During my senior year I was the Student Engagement Coordinator (SEC) for The Health Center (THC) at Walla Walla High School (WaHi). During my internship, I was the liaison between THC counselors, WaHi staff, and the Washington State Department of Health to help manage the All-Star prevention program for 9th grade students. All-Stars is a 14 lesson national prevention program that assists teenagers in decision making and planning to help them build a more fulfilling future.
A typical day as the SEC for WaHi consists of organizing papers, snacks, and gift cards; running the lesson using DOH’s curriculum; and transporting things between Lincoln Middle School and WaHi health center locations. Before each meeting, I was in charge of collecting the necessary paper works which often included the attendance sheets, the group values poster, and the relevant worksheet. We also provided snacks at lessons, so I was regularly tracked down popular snacks. As another incentive, DOH provided gift cards to promote participation, so I was in charge of collecting and distributing gift cards if students attended enough classes, turned in their homework, and participated in the final focus group. The All-Stars program was every Tuesday and Thursday during WaHi’s 7th period. The WaHi counselors and I didn’t have any technical training and we knew it was the end of the school day for these students, so we were lenient on classroom policy and allowed the kids to blurt out answers, speak honestly about certain topics (sex, drugs, and alcohol), and get up to refill their snacks whenever. This type of atmosphere made the lessons fun, unpredictable, and it arguably formed a safe space for these kids to feel welcomed and relaxed.
DOH requested Walla Walla school districts to pilot the All-Stars program to help decide whether all high schools in Washington should also implement this program. Therefore, DOH wanted several statistics to be tracked; that was my responsibilities as well. I collected quantitative statistics related to attendance, homework, and student information (age, demographics, race/ethnicity, etc) and qualitative statistics on social norms, students’ opinion on the lesson, and facilitators’ opinion on the program.

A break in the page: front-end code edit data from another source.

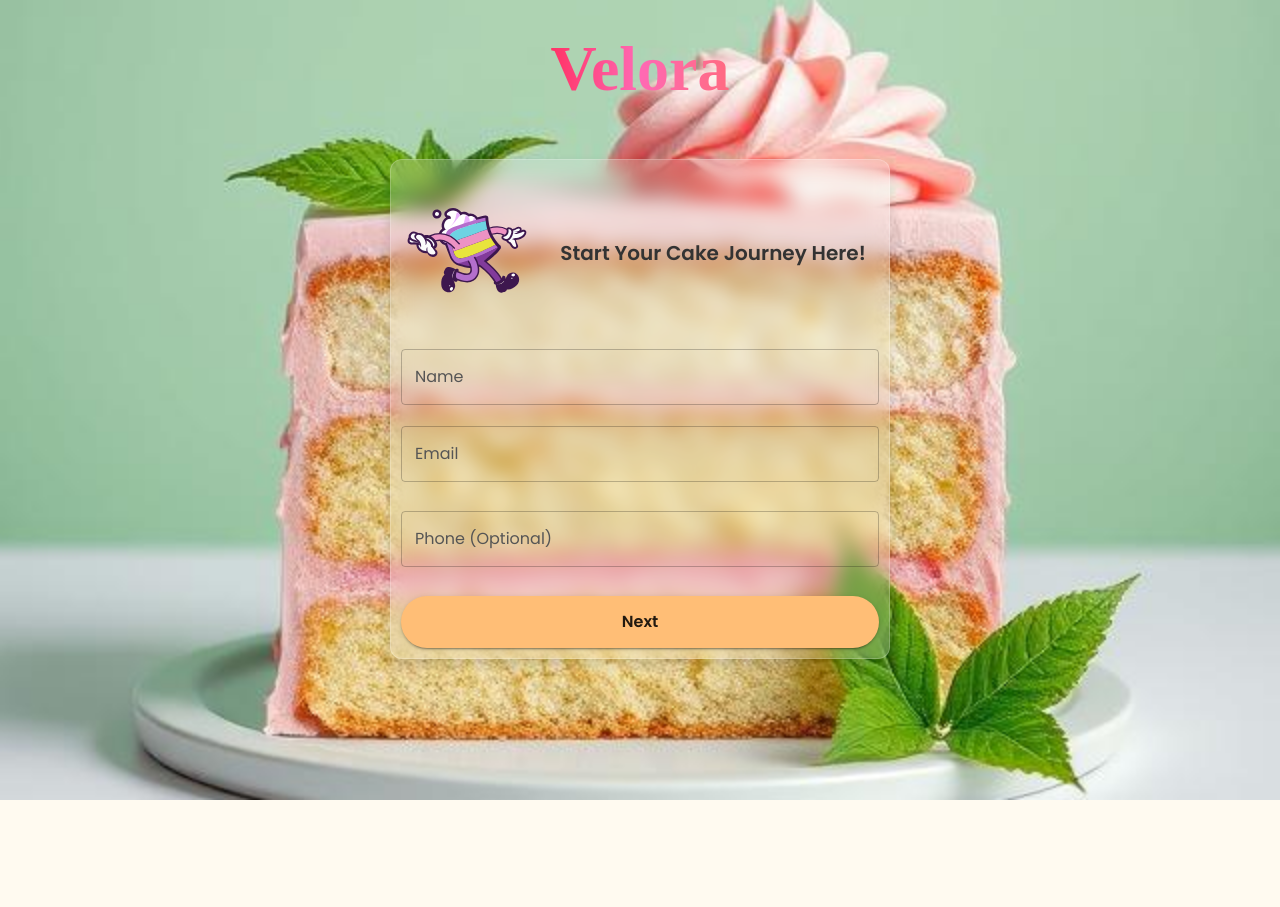
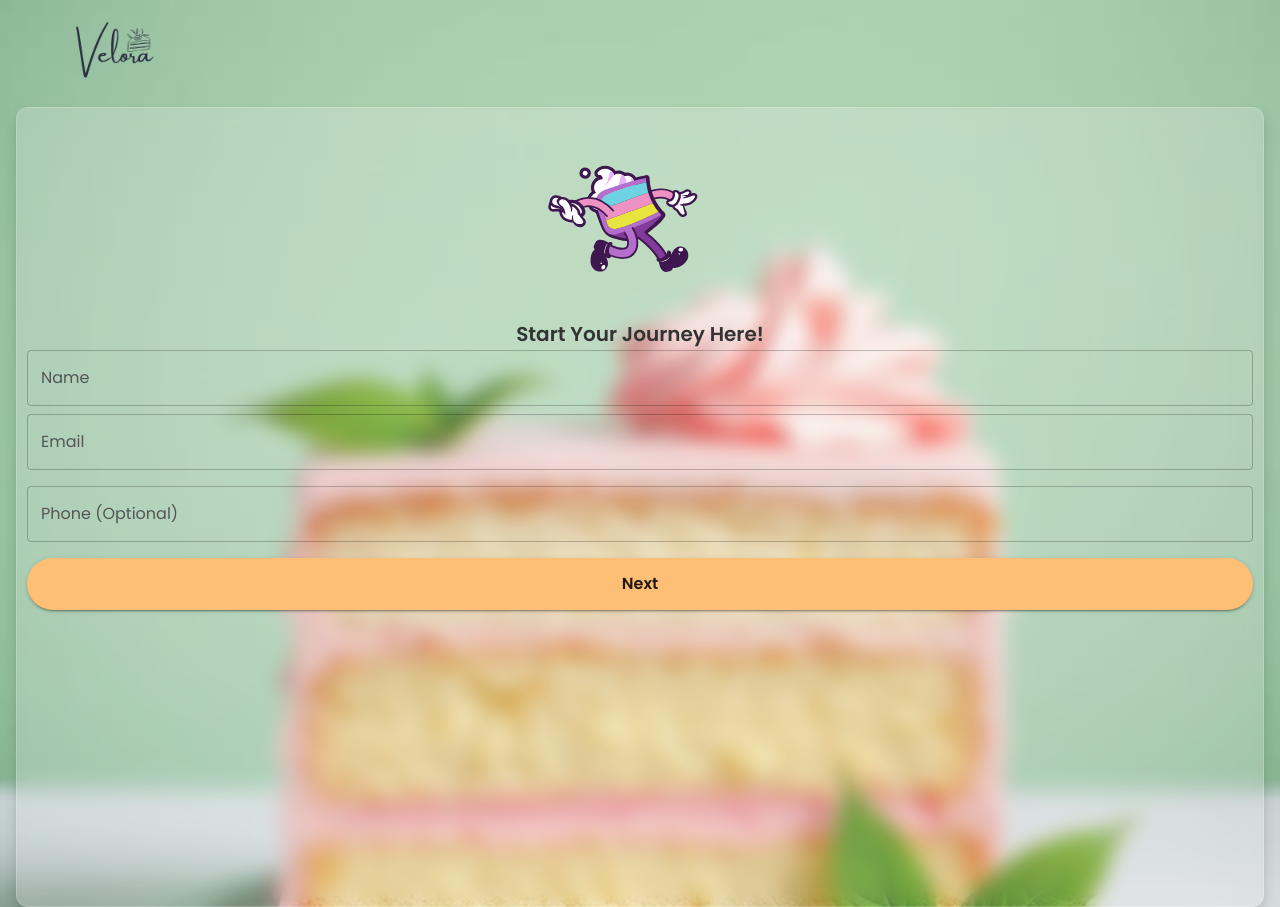
Before and after one commit to iamsahara/spiceandsugar, a Next.js app in the folder spice-and-sugar/: page / in a window 1280 px wide. Before the commit the page ends 800 px from the top, so only its background shows below. Built offline with nearby package versions, Linux system fonts and the light colour scheme.

Commit message:
refactor UserAuth and Header components for improved layout and styling

```diff
--- a/spice-and-sugar/src/components/Header.tsx
+++ b/spice-and-sugar/src/components/Header.tsx
@@ -1,9 +1,10 @@
 "use client";
 import { Container, Typography } from "@mui/material";
+import Image from "next/image";
 import { motion } from "framer-motion";
 
 interface HeaderProps {
-  userName?: string; // Optional userName to handle both logged-in and non-logged-in states
+  userName?: string;
 }
 
 export default function Header({ userName }: HeaderProps) {
@@ -11,14 +12,14 @@ export default function Header({ userName }: HeaderProps) {
     <Container
       maxWidth="lg"
       sx={{
-        textAlign: "left",
+        textAlign: "start",
+        position:"relative",
         display: "flex",
         flexDirection: "column",
-        justifyContent: "center",
-        alignItems: "center",
-        zIndex: 3,
-        paddingTop: "2rem",
-        paddingBottom: "2rem",
+        justifyContent: "start",
+        alignItems: "start",
+        zIndex: 0,
+
       }}
     >
       <motion.div
@@ -27,34 +28,19 @@ export default function Header({ userName }: HeaderProps) {
         transition={{ duration: 0.8, ease: "easeOut" }}
         style={{ position: "relative" }}
       >
-        <Typography
-          variant="h3"
-          fontWeight="900"
-          sx={{
-            fontFamily: "'Playfair Display', serif",
-            fontSize: "4rem",
-            display: "inline-block",
-            background: "linear-gradient(90deg, #FF3366, #FF69B4, #FF6B81)",
-            WebkitBackgroundClip: "text",
-            color: "transparent"
-          }}
-        >
-          Velora
-        </Typography>
+        <Image src="/veloralogo.png" alt="Velora" width={100} height={100} />
       </motion.div>
       <motion.div
         initial={{ opacity: 0, x: -20 }}
         animate={{ opacity: 1, x: 0 }}
         transition={{ duration: 1, ease: "easeOut", delay: 0.3 }}
-      >
-      </motion.div>
+      ></motion.div>
       {userName && (
         <motion.div
           initial={{ opacity: 0, x: -10 }}
           animate={{ opacity: 1, x: 0 }}
           transition={{ duration: 0.9, ease: "easeOut", delay: 0.6 }}
-        >
-        </motion.div>
+        ></motion.div>
       )}
     </Container>
   );
--- a/spice-and-sugar/src/components/UserAuth.tsx
+++ b/spice-and-sugar/src/components/UserAuth.tsx
@@ -71,13 +71,9 @@ const UserAuth: React.FC<UserAuthProps> = ({ onAuthSuccess }) => {
     <Box>
       <Box
         sx={{
-          maxWidth: 500,
-          minWidth: 500,
-          minHeight: 500,
-          maxHeight: 500,
-          margin: "auto",
+          mb: "auto",
           padding: "10px",
-          mt: "20px",
+          minHeight: "800px",
           background: "rgba(255, 255, 255, 0.2)",
           backdropFilter: "blur(10px)",
           borderRadius: "12px",
@@ -85,24 +81,30 @@ const UserAuth: React.FC<UserAuthProps> = ({ onAuthSuccess }) => {
           border: "1px solid rgba(255, 255, 255, 0.2)",
           display: "flex",
           flexDirection: "column",
-          justifyContent: "space-between",
           alignItems: "center",
-          overflow:"hidden"
+          overflow: "hidden",
+          marginLeft:"1rem",
+          marginRight:"1rem"
         }}
       >
-          <Box sx={{ textAlign: "center", display:"flex", direction:"column", alignItems:"center"}}>
-        <Lottie options={defaultOptions} height="auto"
-  width="50%"/>
-
-        <Typography
-          variant="h6"
-          fontWeight="bold"
-          color="pallette.text.primary"
-          sx={{ textAlign: "start" }}
-          width={"100%"}
+        <Box
+          sx={{
+            display: "flex",
+            flexDirection: "column",
+            justifyContent: "center",
+            alignItems: "center",
+            textAlign: "center",
+          }}
         >
-          Start Your Cake Journey Here!
-        </Typography>
+          <Lottie options={defaultOptions} height={200} width={200} />
+          <Typography
+            variant="h6"
+            fontWeight="bold"
+            color="pallette.text.primary"
+            flex={1}
+          >
+            Start Your Journey Here!
+          </Typography>
         </Box>
         <TextField
           fullWidth
```
Also changed, not shown: spice-and-sugar/public/veloralogo.png (added).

The most memorable moments were related to students participation in the “Opinion Poll Survey Game.” This activity entailed a family feud style game with questions related to high school social norms and the answers directly came from WaHi students answers from an opinion survey. For example, one questions was “what is one word to describe someone that stops a bully” and the top answers from WaHi students were “hero, kind, brave, and courageous.” The purpose of the activity was to redefine social norms. Essentially, we used answers directly from students to prove that most WaHi students find someone standing up to a bully as a good thing instead of the misbelief that their peers might look at them as a “goodie-goods.” By the end of the lesson students were lunging for the buzzer, chanting personalized cheers for their teammates, and giving 100%. It was great to see the kids having so much fun with a game containing meaningful content that is application to their current lives as high school students.
One of my favorite parts of this internship was the unpredictable aspect. Students were always surprising me with clever answers, hilarious actions, and moments of pure integrity. I felt honored to be a part of a piloting program that I truly believed helped our class of 11 students plan for their futures. They walked away with more friends, their four ideal futures, and steps to help them get to their future. I was blessed to help aid them in this development.
Kylie Nash, Senior (class of 2020), BBMB major/Mathematics minor, The Health Center at Walla Walla High School
Experiences like Kyle’s are made possible by the Whitman Internship Grant, which provides funding for students to participate in unpaid internships at both for-profit and non-profit organizations. To learn how you could secure a Whitman Internship Grant or host a Whitman intern at your organization, click here or contact Assistant Director for Internship Programs Mitzy Rodriguez